The BBC Proms run every summer between July and September to showcase classical music in all its many and varied forms, from early sonatas, choral epics, rousing symphonies, early and modern jazz, West End and Broadway show tunes, to brand new commissions. Orchestras and groups from around the world are invited to perform at the Royal Albert Hall, and have now extended to a few smaller venues too, and the whole summer culminates in the Last Night of the Proms in September - this is British pageantry and patriotism at its best!
I haven't been to the Albert Hall for years, since a visit with school, so it was wonderful to re-experience the space again as if for the first time.
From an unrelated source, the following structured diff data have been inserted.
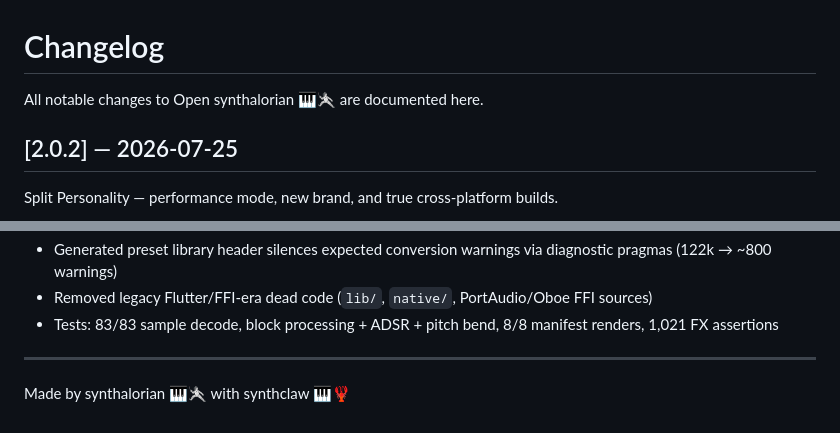
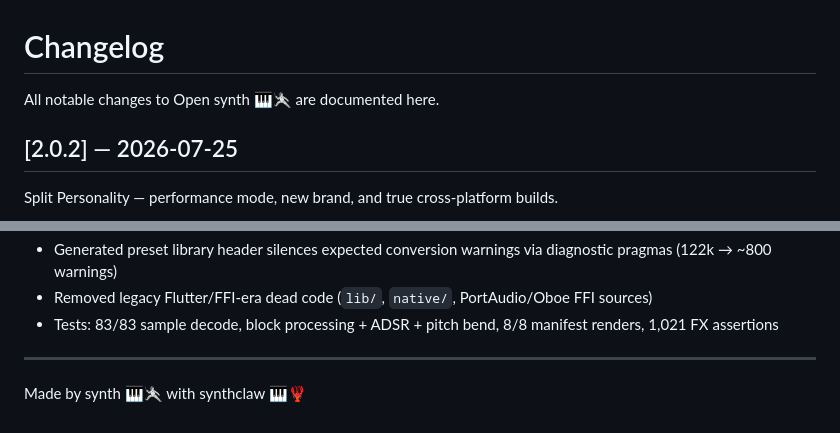
Before and after one commit to synthalorian/open-synth, a Markdown page: CHANGELOG.md, 2 parts joined by grey strips. Drawn GitHub-style.

Commit message:
Fix: synthalorian 🎹🤺 → synth 🎹🤺

```diff
--- a/CHANGELOG.md
+++ b/CHANGELOG.md
@@ -1,6 +1,6 @@
 # Changelog
 
-All notable changes to Open synthalorian 🎹🤺 are documented here.
+All notable changes to Open synth 🎹🤺 are documented here.
 
 ## [2.0.2] — 2026-07-25
 
@@ -84,4 +84,4 @@ The "static" hotfix. Three compounding audio bugs that produced noise/drone unde
 
 ---
 
-Made by synthalorian 🎹🤺 with synthclaw 🎹🦞
+Made by synth 🎹🤺 with synthclaw 🎹🦞
```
Surprisingly, it feels much smaller and more intimate in real life than it looks on television - where a high and wide camera angle often expands the space - but the grandeur of the hall is not diminished at all, with the high galleries and ceiling, the huge organ, and a stage set for a full symphony orchestra.
We had got seats in the tiered stalls, but actually looking around, there seemed to be very few spots where you wouldn't have had a good clear view, and in any case, the acoustic is incredible so there is absolutely no chance of you missing even the most quietly played note.
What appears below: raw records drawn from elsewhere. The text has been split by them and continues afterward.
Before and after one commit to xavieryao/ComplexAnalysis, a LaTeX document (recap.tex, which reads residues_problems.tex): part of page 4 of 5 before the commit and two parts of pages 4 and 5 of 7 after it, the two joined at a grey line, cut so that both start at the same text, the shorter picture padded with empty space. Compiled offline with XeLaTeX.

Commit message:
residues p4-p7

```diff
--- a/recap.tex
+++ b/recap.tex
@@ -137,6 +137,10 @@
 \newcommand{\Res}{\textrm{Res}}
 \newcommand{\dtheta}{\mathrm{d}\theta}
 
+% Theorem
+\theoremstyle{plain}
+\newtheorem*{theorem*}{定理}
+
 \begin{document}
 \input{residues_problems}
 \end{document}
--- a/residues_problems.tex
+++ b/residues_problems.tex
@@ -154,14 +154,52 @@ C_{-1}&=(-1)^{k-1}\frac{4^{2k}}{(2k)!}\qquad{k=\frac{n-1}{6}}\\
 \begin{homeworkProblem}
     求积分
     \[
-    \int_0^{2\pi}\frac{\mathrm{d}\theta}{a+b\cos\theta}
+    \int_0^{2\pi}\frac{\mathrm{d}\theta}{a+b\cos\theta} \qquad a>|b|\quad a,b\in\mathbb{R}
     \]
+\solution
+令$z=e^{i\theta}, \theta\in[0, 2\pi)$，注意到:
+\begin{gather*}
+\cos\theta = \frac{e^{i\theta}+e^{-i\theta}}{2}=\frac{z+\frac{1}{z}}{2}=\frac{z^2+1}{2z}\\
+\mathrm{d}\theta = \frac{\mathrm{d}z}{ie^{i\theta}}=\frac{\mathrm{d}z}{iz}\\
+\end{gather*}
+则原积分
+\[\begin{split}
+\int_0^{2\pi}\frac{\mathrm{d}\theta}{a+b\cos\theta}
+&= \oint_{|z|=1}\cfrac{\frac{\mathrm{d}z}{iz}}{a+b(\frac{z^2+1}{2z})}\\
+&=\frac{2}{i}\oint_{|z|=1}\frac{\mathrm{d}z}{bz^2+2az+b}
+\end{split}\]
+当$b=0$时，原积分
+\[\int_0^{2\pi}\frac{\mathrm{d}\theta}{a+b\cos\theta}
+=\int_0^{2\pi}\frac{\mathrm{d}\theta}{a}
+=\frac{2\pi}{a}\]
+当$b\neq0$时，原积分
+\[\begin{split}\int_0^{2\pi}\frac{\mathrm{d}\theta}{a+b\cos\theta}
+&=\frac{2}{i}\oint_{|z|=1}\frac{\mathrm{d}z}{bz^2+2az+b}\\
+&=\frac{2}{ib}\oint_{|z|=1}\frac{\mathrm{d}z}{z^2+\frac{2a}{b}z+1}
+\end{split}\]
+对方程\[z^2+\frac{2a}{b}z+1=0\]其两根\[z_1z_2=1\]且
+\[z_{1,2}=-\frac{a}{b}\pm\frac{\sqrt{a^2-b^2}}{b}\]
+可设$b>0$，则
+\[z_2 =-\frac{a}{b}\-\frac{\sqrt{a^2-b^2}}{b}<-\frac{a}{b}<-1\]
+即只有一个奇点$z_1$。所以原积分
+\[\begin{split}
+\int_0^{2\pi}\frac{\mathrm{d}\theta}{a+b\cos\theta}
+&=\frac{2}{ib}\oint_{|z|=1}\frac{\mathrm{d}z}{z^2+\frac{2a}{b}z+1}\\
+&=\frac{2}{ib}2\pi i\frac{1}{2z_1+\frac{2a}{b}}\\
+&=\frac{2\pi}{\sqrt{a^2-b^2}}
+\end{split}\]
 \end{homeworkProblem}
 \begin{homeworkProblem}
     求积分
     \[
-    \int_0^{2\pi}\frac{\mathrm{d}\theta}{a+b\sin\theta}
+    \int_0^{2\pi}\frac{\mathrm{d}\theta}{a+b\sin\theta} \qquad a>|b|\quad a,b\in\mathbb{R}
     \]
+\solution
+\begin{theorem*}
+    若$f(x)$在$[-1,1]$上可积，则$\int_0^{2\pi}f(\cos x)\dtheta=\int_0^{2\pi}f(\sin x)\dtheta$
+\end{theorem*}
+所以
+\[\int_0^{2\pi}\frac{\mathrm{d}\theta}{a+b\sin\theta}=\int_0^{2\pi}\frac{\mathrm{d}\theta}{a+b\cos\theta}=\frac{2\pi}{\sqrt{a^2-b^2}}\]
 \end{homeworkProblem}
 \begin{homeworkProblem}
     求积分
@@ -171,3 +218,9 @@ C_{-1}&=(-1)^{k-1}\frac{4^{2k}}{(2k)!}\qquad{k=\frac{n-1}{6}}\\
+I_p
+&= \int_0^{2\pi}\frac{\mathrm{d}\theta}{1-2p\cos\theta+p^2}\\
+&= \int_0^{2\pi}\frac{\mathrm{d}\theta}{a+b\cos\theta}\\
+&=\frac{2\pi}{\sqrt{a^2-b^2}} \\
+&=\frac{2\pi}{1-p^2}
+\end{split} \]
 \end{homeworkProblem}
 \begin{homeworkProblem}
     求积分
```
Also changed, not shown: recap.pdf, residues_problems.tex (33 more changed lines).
It has to be said that the ceiling is one of the most eye-catching features, the suspended 'mushrooms' casting a purpley-blue light but there for the serious purpose of bouncing the sound efficiently throughout the space.
The concert programme featured the BBC National Orchestra of Wales playing a dance suite by Bartok, a newly commissioned violin concerto by Malcolm Hayes and Dvorak's 7th symphony. The Dvorak was my favourite - I have to say I'm not a huge fan of modern orchestral music as I find it can be quite discordant, though I realise this is often the effect the composer aims for in experimenting and pushing musical boundaries, so although I can appreciate the technical virtuosity of the Hayes concerto, I wouldn't rush to listen to it again. With the Dvorak however, there really is nothing like the sensory bombardment of a symphony orchestra in full flow and at full volume. Every part perfectly showcased, each instrument identifiable, the changing tempo sweeping you along, and the overall effect making the hairs on the back of your neck stand on end.
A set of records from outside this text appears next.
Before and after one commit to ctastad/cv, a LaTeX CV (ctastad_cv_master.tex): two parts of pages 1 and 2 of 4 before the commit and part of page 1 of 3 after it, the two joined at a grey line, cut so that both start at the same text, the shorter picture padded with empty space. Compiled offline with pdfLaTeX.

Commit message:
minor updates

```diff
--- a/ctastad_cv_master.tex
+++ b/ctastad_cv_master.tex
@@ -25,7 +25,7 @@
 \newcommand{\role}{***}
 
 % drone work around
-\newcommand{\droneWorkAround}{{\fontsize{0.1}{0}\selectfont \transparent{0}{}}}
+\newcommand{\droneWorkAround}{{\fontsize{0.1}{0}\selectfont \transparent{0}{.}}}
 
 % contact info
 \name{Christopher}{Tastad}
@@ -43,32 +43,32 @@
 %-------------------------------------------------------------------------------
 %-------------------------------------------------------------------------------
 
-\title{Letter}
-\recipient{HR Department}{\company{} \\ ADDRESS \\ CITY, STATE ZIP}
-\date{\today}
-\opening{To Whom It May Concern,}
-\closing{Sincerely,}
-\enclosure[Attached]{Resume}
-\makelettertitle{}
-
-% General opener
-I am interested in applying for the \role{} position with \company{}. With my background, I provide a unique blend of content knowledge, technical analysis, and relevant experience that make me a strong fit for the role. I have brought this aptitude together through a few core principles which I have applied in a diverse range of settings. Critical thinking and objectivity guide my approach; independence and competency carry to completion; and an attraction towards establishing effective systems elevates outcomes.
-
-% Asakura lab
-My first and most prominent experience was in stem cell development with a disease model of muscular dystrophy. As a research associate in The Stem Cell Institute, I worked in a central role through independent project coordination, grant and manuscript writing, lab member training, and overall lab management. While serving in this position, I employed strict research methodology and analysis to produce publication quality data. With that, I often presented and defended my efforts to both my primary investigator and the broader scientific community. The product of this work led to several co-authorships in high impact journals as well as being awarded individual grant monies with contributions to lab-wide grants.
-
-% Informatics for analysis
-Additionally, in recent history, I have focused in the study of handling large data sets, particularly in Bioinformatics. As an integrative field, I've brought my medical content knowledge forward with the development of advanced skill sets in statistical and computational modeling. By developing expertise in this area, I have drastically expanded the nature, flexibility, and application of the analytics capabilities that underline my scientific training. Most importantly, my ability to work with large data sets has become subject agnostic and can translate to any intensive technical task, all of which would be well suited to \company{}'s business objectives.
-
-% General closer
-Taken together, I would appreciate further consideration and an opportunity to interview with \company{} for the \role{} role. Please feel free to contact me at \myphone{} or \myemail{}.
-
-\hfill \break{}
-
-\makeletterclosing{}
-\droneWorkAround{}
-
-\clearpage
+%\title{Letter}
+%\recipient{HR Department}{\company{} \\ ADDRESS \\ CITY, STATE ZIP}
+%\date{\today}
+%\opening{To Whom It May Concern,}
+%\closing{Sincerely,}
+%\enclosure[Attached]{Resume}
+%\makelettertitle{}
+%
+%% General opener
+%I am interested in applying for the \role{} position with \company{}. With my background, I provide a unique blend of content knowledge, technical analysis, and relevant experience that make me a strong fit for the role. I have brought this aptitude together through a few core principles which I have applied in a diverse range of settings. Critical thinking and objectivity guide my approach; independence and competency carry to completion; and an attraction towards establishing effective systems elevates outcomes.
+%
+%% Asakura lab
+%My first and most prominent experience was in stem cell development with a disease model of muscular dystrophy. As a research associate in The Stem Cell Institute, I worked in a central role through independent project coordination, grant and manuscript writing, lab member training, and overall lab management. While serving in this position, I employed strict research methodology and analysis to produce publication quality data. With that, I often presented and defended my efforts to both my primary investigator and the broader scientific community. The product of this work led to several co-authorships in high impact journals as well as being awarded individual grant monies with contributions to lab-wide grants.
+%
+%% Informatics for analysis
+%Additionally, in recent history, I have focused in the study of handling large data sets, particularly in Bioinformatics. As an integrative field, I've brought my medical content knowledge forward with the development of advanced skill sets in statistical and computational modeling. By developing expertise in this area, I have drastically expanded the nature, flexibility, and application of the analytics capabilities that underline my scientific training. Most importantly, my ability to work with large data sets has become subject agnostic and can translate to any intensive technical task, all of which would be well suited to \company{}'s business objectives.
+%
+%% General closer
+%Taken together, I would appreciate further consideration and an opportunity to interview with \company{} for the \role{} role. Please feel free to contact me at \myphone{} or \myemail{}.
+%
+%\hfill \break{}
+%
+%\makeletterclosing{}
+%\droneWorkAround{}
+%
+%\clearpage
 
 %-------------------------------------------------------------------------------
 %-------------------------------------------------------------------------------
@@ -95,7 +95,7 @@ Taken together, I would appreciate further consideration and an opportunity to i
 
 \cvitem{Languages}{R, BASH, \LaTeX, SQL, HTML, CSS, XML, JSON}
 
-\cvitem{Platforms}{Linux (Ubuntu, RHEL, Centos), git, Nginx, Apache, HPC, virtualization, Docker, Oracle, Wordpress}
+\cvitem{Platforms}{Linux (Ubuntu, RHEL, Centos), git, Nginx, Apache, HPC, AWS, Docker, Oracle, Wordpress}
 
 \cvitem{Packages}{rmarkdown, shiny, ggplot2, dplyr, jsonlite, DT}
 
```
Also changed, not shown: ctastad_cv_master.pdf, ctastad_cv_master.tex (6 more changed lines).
I had a truly wonderful evening, and with twilight deepening as we left, the building looked magnificent lit up, standing proud, a temple of music.
(Click photos to expand)